On October 29, 2023, Israeli troops will enter the Gaza Strip to clear it of Hamas remnants after days of targeted air and rocket attacks. Mobilization is almost complete, Israeli citizens return to their military units, and Israeli officials have sent a warning to the UN to evacuate certain areas of the Gaza Strip.
Nevertheless, a pressing question remains: what happens after the assault? It is a given that hundreds, if not thousands, of Gazans will lose their lives, along with a significant number of Israelis and potentially hostages. Despite the Israel Defense Forces' efforts to minimize civilian casualties, the densely populated nature of Gaza and the use of civilians as shields by the enemy, Hamas, make civilian deaths inevitable. It's worth noting that Hamas also disregards the principles of the Geneva Conventions by refusing to adhere to the laws of war.
While Israel is likely to target Hamas leaders and commanders, the fate of the group's rank-and-file members is uncertain. Many claim they joined Hamas out of necessity and might want to disassociate themselves from the organization. This situation bears resemblance to the de-Baathification debate in Iraq, which led to the reintegration of Baathists and reignited insurgency.
Therefore, there may be a need for mass departures of Hamas members. Historically, Arab states have expelled such populations, as seen in the 1970 Black September expulsion of PLO members by Jordan.
So where would Hamas members go? Seeking refuge in Turkey could be destabilizing, given President Recep Tayyip Erdogan's use of Arab terrorists and Islamist radicals for his own purposes. Iran is an option, though the Iranian government might be reluctant to accept them, considering the potential backlash from its own population. Qatar, already home to numerous Afghan refugees, could be a viable destination due to available land and the country's historical support for Hamas. However, Qatari intentions in this regard remain unclear.
The Israeli airstrikes on Gaza continue, and we do not know when they will end. This is a humanitarian catastrophe - United Nations Secretary-General António Guterres
This leaves the fate of the Gaza Strip in question. In theory, Israel could take control of the region, but it has no desire to govern over a hostile population of over a million Palestinians.
The most probable solution is to reinstate the Palestinian Authority in Gaza. The Palestinian elections of 2006, in which Hamas contested and subsequently staged a coup against the Palestinian Authority in 2007, established a dynamic where groups seek legitimacy through elections but resort to violence if unsuccessful. However, trust in the Palestinian Authority is lacking, primarily due to allegations of corruption and its leader Mahmoud Abbas, who is seen by many as a Holocaust denier.
Egypt, which once administered the Gaza Strip, now wishes to avoid involvement in the territory due to its radicalization. The United Nations is not seen as a suitable mediator, as its involvement might involve channeling funds through Iran-based charities and potentially rewarding the Islamic Revolutionary Guard Corps for violence.

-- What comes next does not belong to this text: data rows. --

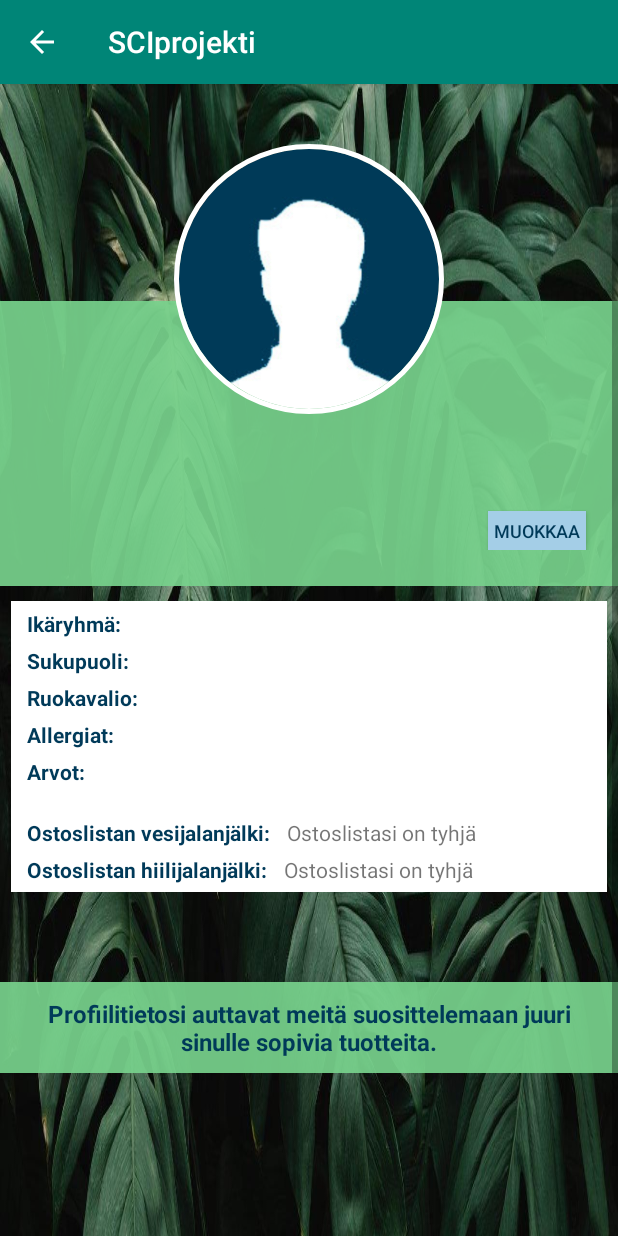
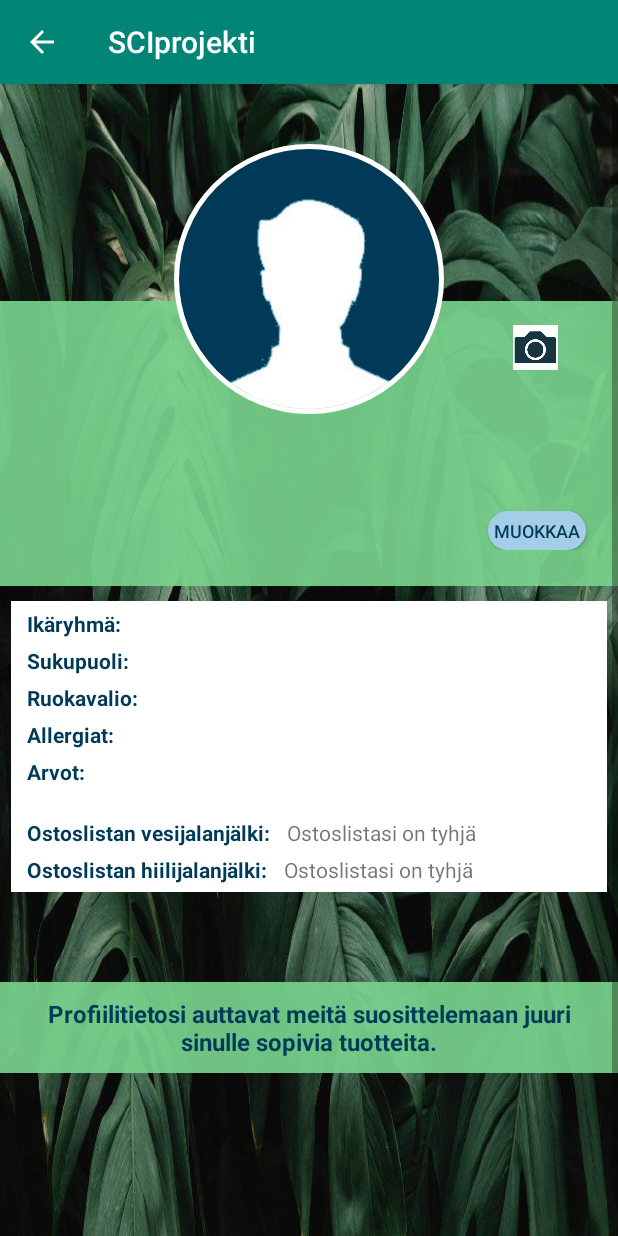
Before and after one commit to hemmlin/SCI_app, an Android app: the ProfiiliActivity screen opened directly, with no data from a screen before it, on a phone screen of 412 x 824 dp. Run offline under Robolectric (Android 15) with nearby library versions, the phone set to English and light mode, and no system bars; our stand-ins replace CircleImageView.

Commit message:
Profiilikuvan lisääminen (tallennus ei toimi)

```diff
--- a/app/src/main/java/com/example/sciprojekti/ProfiiliActivity.java
+++ b/app/src/main/java/com/example/sciprojekti/ProfiiliActivity.java
@@ -5,12 +5,26 @@ import androidx.appcompat.app.AppCompatActivity;
 import android.content.Context;
 import android.content.Intent;
 import android.content.SharedPreferences;
+import android.database.Cursor;
+import android.graphics.Bitmap;
+import android.graphics.BitmapFactory;
 import android.graphics.Color;
+import android.net.Uri;
 import android.os.Bundle;
+import android.os.Environment;
+import android.provider.MediaStore;
+import android.util.Base64;
+import android.util.Log;
 import android.widget.Button;
+import android.widget.ImageView;
 import android.widget.TextView;
 import android.view.View;
 import android.widget.Toast;
+
+import java.io.ByteArrayOutputStream;
+import java.io.File;
+import java.io.FileInputStream;
+import java.net.URI;
 
 import static com.example.sciprojekti.Profiilinluonti.sIkaryhma;
 import static com.example.sciprojekti.Profiilinluonti.sAllergiat;
@@ -20,6 +34,14 @@ import static com.example.sciprojekti.Profiilinluonti.sSukupuoli;
 import static com.example.sciprojekti.Profiilinluonti.sKotimaisuus;
 
 public class ProfiiliActivity extends AppCompatActivity {
+
+    public static final String sProfiilikuva = "key_save_profiilikuva";
+    /**private Bitmap bitmap;
+    String selectedImagePath;*/
+    private static final int PICK_IMAGE = 100;
+    Uri imageUri;
+    ImageView imageView;
+    /**Bitmap imageBitMap;*/
 
     public static final String MyPREFERENCES = "MyPrefs" ;
     SharedPreferences sharedPreferences;
@@ -60,11 +82,19 @@ public class ProfiiliActivity extends AppCompatActivity {
             toast.show();
         }
 
+        /**Avaa kuvagallerian, kun käyttäjä klikkaa kameranappia*/
+        imageView = (ImageView)findViewById(R.id.profile);
+        Button buttonLoadImage = (Button) findViewById(R.id.buttonLoadPicture);
+        buttonLoadImage.setOnClickListener(new View.OnClickListener() {
+            @Override
+            public void onClick(View v) {
+                openGallery();
+            }
+        });
+
         /**TO DO
-         * ruokakunta, allergiat, slaiderit vesi- ja hiilijalanjäljelle
          * ostoslistan jakamisnappi
-         * mainiin neljäs nappi? kauppalistan jakamiseen liittyen
-         * RGB:t taltee*/
+         * mainiin neljäs nappi?? kauppalistan jakamiseen liittyen*/
 
         /**Siirry muokkausscreeniin*/
         Button editbtn = (Button)findViewById(R.id.edit);
@@ -76,6 +106,39 @@ public class ProfiiliActivity extends AppCompatActivity {
             }
         });
     }
+
+    /**Avaa gallerian*/
+    private void openGallery() {
+        Intent gallery = new Intent(Intent.ACTION_PICK, MediaStore.Images.Media.INTERNAL_CONTENT_URI);
+        startActivityForResult(gallery, PICK_IMAGE);
+    }
+
+    /**Asettaa kuvan profiiliin*/
+    @Override
+    protected void onActivityResult(int requestCode, int resultCode, Intent data){
+        super.onActivityResult(requestCode, resultCode, data);
+        if (resultCode == RESULT_OK && requestCode == PICK_IMAGE){
+            imageUri = data.getData();
+            /**if (imageUri != null) {
+                selectedImagePath = imageUri.getPath();
+                electedImagePath = getRealPathFromURI(imageUri);
+                SharedPreferences.Editor editor = sharedPreferences.edit();
+                editor.putString(sProfiilikuva, selectedImagePath);
+                editor.apply();
+            }*/
+            imageView.setImageURI(imageUri);
+        }
+    }
+
+    /**public String getRealPathFromURI(Uri uri) {
+        String[] projection = { MediaStore.Images.Media.DATA };
+        @SuppressWarnings("deprecation")
+        Cursor cursor = managedQuery(uri, projection, null, null, null);
+        int column_index = cursor
+                .getColumnIndexOrThrow(MediaStore.Images.Media.DATA);
+        cursor.moveToFirst();
+        return cursor.getString(column_index);
+    }*/
 
     /**Haetaan datat, kun äpsi avataan uudestaan*/
     @Override
@@ -93,6 +156,7 @@ public class ProfiiliActivity extends AppCompatActivity {
         TextView ruokavalio = findViewById(R.id.prof_ruokavalio);
         TextView kotimaisuus = findViewById(R.id.prof_arvot);
 
+
         /**Asetetaan haluttu teksti oikeeseen boksiin*/
         nimi.setText(sharedPreferences.getString(sNimi,""));
         ikaryhma.setText(sharedPreferences.getString(sIkaryhma,""));
@@ -100,6 +164,26 @@ public class ProfiiliActivity extends AppCompatActivity {
         allergiat.setText(sharedPreferences.getString(sAllergiat,""));
         ruokavalio.setText(sharedPreferences.getString(sRuokavalio,""));
         kotimaisuus.setText(sharedPreferences.getString(sKotimaisuus, ""));
+
+        /**String uriBackStr = sharedPreferences.getString(sProfiilikuva, "");
+        ImageView profView = findViewById(R.id.profile);
+        profView.setImageResource(R.drawable.vesi);
+        Uri uriBack = Uri.parse(uriBackStr);
+        profView.setImageURI(uriBack);
+        File imgFile = new  File(sharedPreferences.getString(sProfiilikuva, ""));
+
+        if (imgFile.exists()){
+            ImageView profView = findViewById(R.id.profile);
+            profView.setImageURI(Uri.fromFile(imgFile));
+
+        }*/
+
+        /**if (uriBackStr != null) {
+            Uri uriBack = Uri.parse(uriBackStr);
+            profView.setImageURI(uriBack);
+        } else {
+            profView.setImageResource(R.drawable.vesi);
+        }*/
     }
 
     /**Tallentaa datan, kun käyttäjä sulkee äpsin*/
@@ -127,6 +211,7 @@ public class ProfiiliActivity extends AppCompatActivity {
         myEdit.putString(sAllergiat,allergiat.getText().toString().trim());
         myEdit.putString(sRuokavalio,ruokavalio.getText().toString().trim());
         myEdit.putString(sKotimaisuus,kotimaisuus.getText().toString().trim());
+        /**myEdit.putString(sProfiilikuva, selectedImagePath);*/
 
         myEdit.apply();
     }
--- a/app/src/main/java/com/example/sciprojekti/Profiilinluonti.java
+++ b/app/src/main/java/com/example/sciprojekti/Profiilinluonti.java
@@ -8,7 +8,6 @@ import android.content.SharedPreferences;
 import android.os.Bundle;
 import android.view.View;
 import android.widget.Button;
-import android.widget.CompoundButton;
 import android.widget.EditText;
 import android.widget.Spinner;
 import android.widget.Switch;
--- /dev/null
+++ b/app/src/main/res/drawable/camerabutton.xml
@@ -0,0 +1,4 @@
+<?xml version="1.0" encoding="utf-8"?>
+<selector xmlns:android="http://schemas.android.com/apk/res/android">
+    <item android:drawable="@drawable/camera" />
+</selector>
--- /dev/null
+++ b/app/src/main/res/drawable/lightblueroundedbutton.xml
@@ -0,0 +1,9 @@
+<?xml version="1.0" encoding="utf-8"?>
+<shape xmlns:android="http://schemas.android.com/apk/res/android"
+    android:shape="rectangle">
+    <solid android:color="#A4CEE7" />
+    <corners android:bottomRightRadius="30dp"
+        android:bottomLeftRadius="30dp"
+        android:topRightRadius="30dp"
+        android:topLeftRadius="30dp"/>
+</shape>
--- a/app/src/main/res/layout/activity_profiili.xml
+++ b/app/src/main/res/layout/activity_profiili.xml
@@ -1,7 +1,6 @@
 <?xml version="1.0" encoding="utf-8"?>
 <ScrollView xmlns:android="http://schemas.android.com/apk/res/android"
     xmlns:app="http://schemas.android.com/apk/res-auto"
-    xmlns:tools="http://schemas.android.com/tools"
 
     android:layout_width="match_parent"
     android:layout_height="match_parent">
@@ -20,11 +19,6 @@
             android:background="?attr/selectableItemBackgroundBorderless"
             android:scaleType="centerCrop"
             android:contentDescription="@string/contentdesc" />
-
-        <!--
-            Näihin riveihin saa laitettuu taustakuvan
-            android:src="@drawable/nav_menu_header_bg"
-            app:srcCompat="@drawable/nav_menu_header_bg"-->
 
         <de.hdodenhof.circleimageview.CircleImageView
 
@@ -77,10 +71,26 @@
                 android:layout_marginEnd="21dp"
                 android:layout_marginRight="21dp"
                 android:layout_marginBottom="0dp"
-                android:background="#A4CEE7"
+                android:background="@drawable/lightblueroundedbutton"
                 android:text="@string/edit_button"
                 android:textColor="#003A59"
                 android:textSize="12sp" />
+
+            <Button
+                android:id="@+id/buttonLoadPicture"
+                android:layout_width="30dp"
+                android:layout_height="30dp"
+                android:layout_alignParentStart="true"
+                android:layout_alignParentLeft="true"
+                android:layout_alignParentTop="true"
+                android:layout_marginStart="342dp"
+                android:layout_marginLeft="342dp"
+                android:layout_marginTop="16dp"
+                android:layout_marginEnd="21dp"
+                android:layout_marginRight="21dp"
+                android:background="@drawable/camerabutton"
+                android:scaleType="centerCrop"
+                app:layout_constraintStart_toStartOf="parent" />
 
         </RelativeLayout>
 
--- a/app/src/main/res/layout/activity_profiilinluonti.xml
+++ b/app/src/main/res/layout/activity_profiilinluonti.xml
@@ -47,7 +47,7 @@
         android:layout_width="wrap_content"
         android:layout_height="wrap_content"
         android:layout_marginBottom="15dp"
-        android:background="#A4CEE7"
+        android:background="@drawable/lightblueroundedbutton"
         android:hint="@string/ok_button"
         android:text="@android:string/ok"
         android:textColor="#003A59"
--- a/app/src/main/res/values/strings.xml
+++ b/app/src/main/res/values/strings.xml
@@ -33,7 +33,6 @@
     <string name="profiili_desc">Profiilitietosi auttavat meitä suosittelemaan juuri sinulle sopivia tuotteita.</string>
 
     <string name="edit_button">Muokkaa</string>
-
     <!-- Muokkaa profiilia -->
     <string name="muokkaa_profiilia">Muokkaa profiilia</string>
     <string name="syota_nimi">Nimi</string>
```
Also changed, not shown: app/src/main/res/drawable/camera.png (added).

One potential solution could involve seeking guarantees from Saudi Arabia. Saudi investment has played a role in stabilizing other conflict-ridden regions, like Lebanon. The question is whether Crown Prince Muhammad Bin Salman would be willing to intervene and reconstruct Gaza.
However, Lebanon's situation ultimately deteriorated, with Saudi Arabia facing relentless Iranian efforts to undermine the country and dissatisfaction with the Lebanese political class. For the international community, the question is whether the Saudis have learned from their Lebanon experience and are open to giving it another try. As for the White House, they must consider the importance of maintaining a strategic partnership with Saudi Arabia, especially after a period of strained relations.